It is an old trick of diplomats, at least American diplomats, to use the threat of congressional action that allegedly would have worse consequences for the client state than the formula that the American diplomat is proposing. What can one do in the face of a foolish or out-of-control Congress, the argument goes. The objective is to get recalcitrant allies, or even enemies, to say yes to something they may not like at all.

In Haiti, for example, the Clinton administration actually found very useful the threats of Republicans in Congress to force a pullout of U.S. forces in order to gain concessions from Haitian President Jean-Bertrand Aristide on elections.

How differently the Arab-Israeli dispute is handled. Instead of being able to warn Israelis to speed up the peace process or face congressional action to do so, the White House is forced to warn Palestinian negotiators that if they do not acquiesce in actions that clearly violate the human and civil rights of their weary population, they will lose what minor U.S. assistance they are getting because of the Congress and its attitude problem toward everyone in the Middle East except Israelis.

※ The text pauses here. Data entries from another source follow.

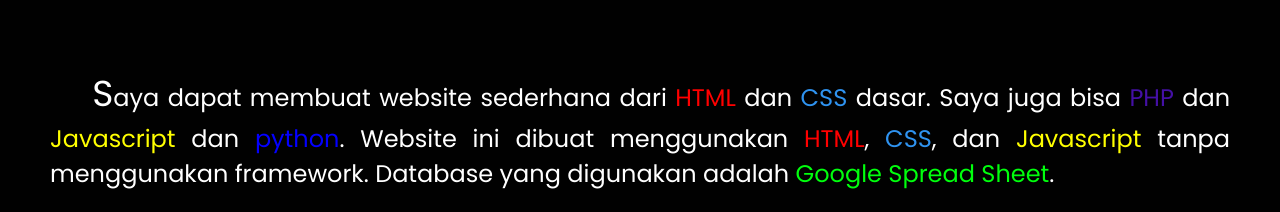
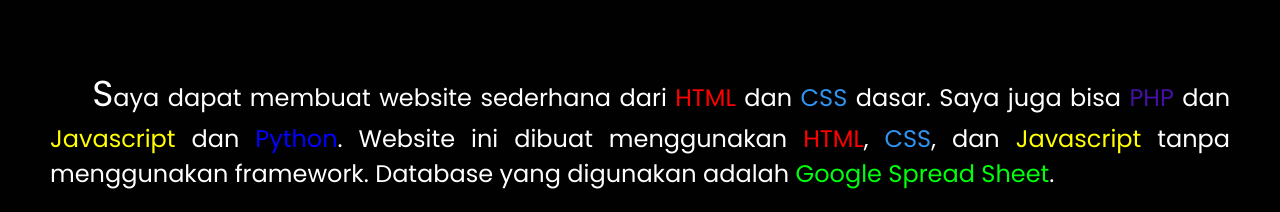
Before and after one commit to ArifCode-Dev/portofolio, a plain HTML site: page index.html in a window 1280 px wide. Shown: the part 1760-1972 px from the top of the page. Drawn offline with nearby package versions, Linux system fonts and the light colour scheme.

Commit message:
Fix tulisan python tidak berfungsi

```diff
--- a/index.html
+++ b/index.html
@@ -53,7 +53,7 @@
           <img src="img/CSS3_logo.svg" alt="css logo" class="gambar" />
         </figure>
         <div class="isi-text">
-          <p>&nbsp;&nbsp;&nbsp;&nbsp;&nbsp;<span class="s">S</span>aya dapat membuat website sederhana dari <span class="html">HTML</span> dan <span class="css">CSS</span> dasar. Saya juga bisa <span class="php">PHP</span> dan <span class="js">Javascript</span> dan <span class="py">python</span>. Website ini dibuat menggunakan <span class="html">HTML</span>, <span class="css">CSS</span>, dan <span class="js">Javascript</span> tanpa menggunakan framework. Database yang digunakan adalah <span class="sheet">Google Spread Sheet</span>.</p>
+          <p>&nbsp;&nbsp;&nbsp;&nbsp;&nbsp;<span class="s">S</span>aya dapat membuat website sederhana dari <span class="html">HTML</span> dan <span class="css">CSS</span> dasar. Saya juga bisa <span class="php">PHP</span> dan <span class="js">Javascript</span> dan <span class="py">Python</span>. Website ini dibuat menggunakan <span class="html">HTML</span>, <span class="css">CSS</span>, dan <span class="js">Javascript</span> tanpa menggunakan framework. Database yang digunakan adalah <span class="sheet">Google Spread Sheet</span>.</p>
         </div>
       </div>
     </section>
```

For example, before he departed this summer for his new posting as American ambassador to Israel, Martin Indyk had to warn a member of the Palestinian Tourist Committee that his planned 22-story tourist hotel in East Jerusalem would not be allowed to qualify for American investment insurance. Indyk explained that the Congress simply would not permit the U.S. to insure this project, which was to be funded by private investments from the United States. The usual forces working in Congress on behalf of a foreign government called Israel could make big trouble for the Clinton administration if it encouraged any investment by American citizens in East Jerusalem.

The rules are clear. On its merits the hotel project would qualify hands down for such insurance against political and other risks to American investors. The Congress was judged to be adamant, however, about helping Palestinian Americans create some "facts on the ground" of their own in a city where U.S. foreign aid money is being expended to make huge Jewish building projects possible.

Only Israeli political requirements were taken into account.

Israeli-American entrepreneurs are going all-out to build 10,000 new hotel rooms in and around East Jerusalem, some of them on the West Bank, to lure Christian pilgrims and possibly even tourists from Muslim countries if full peace is realized. Are these projects qualifying for U.S. government-backed insurance? No one is talking.

It is not just the Israel lobby that is to blame for the present selective enforcement or disregard of U.S. laws and policies pertaining to the Palestinians and Israel. The American Israel Public Affairs Committee (AIPAC), which lobbies openly for any elected government of Israel, is just doing what it is paid to do. (Mostly with U.S. funds recycled back to the U.S. by the Israeli government to buy U.S. political influence.) What makes Israel lobby actions so devastating to the peace process and to U.S. interests in the Middle East is the unfortunate absence of an adequate countering lobby to the array of Jewish organizations that back up AIPAC's work. …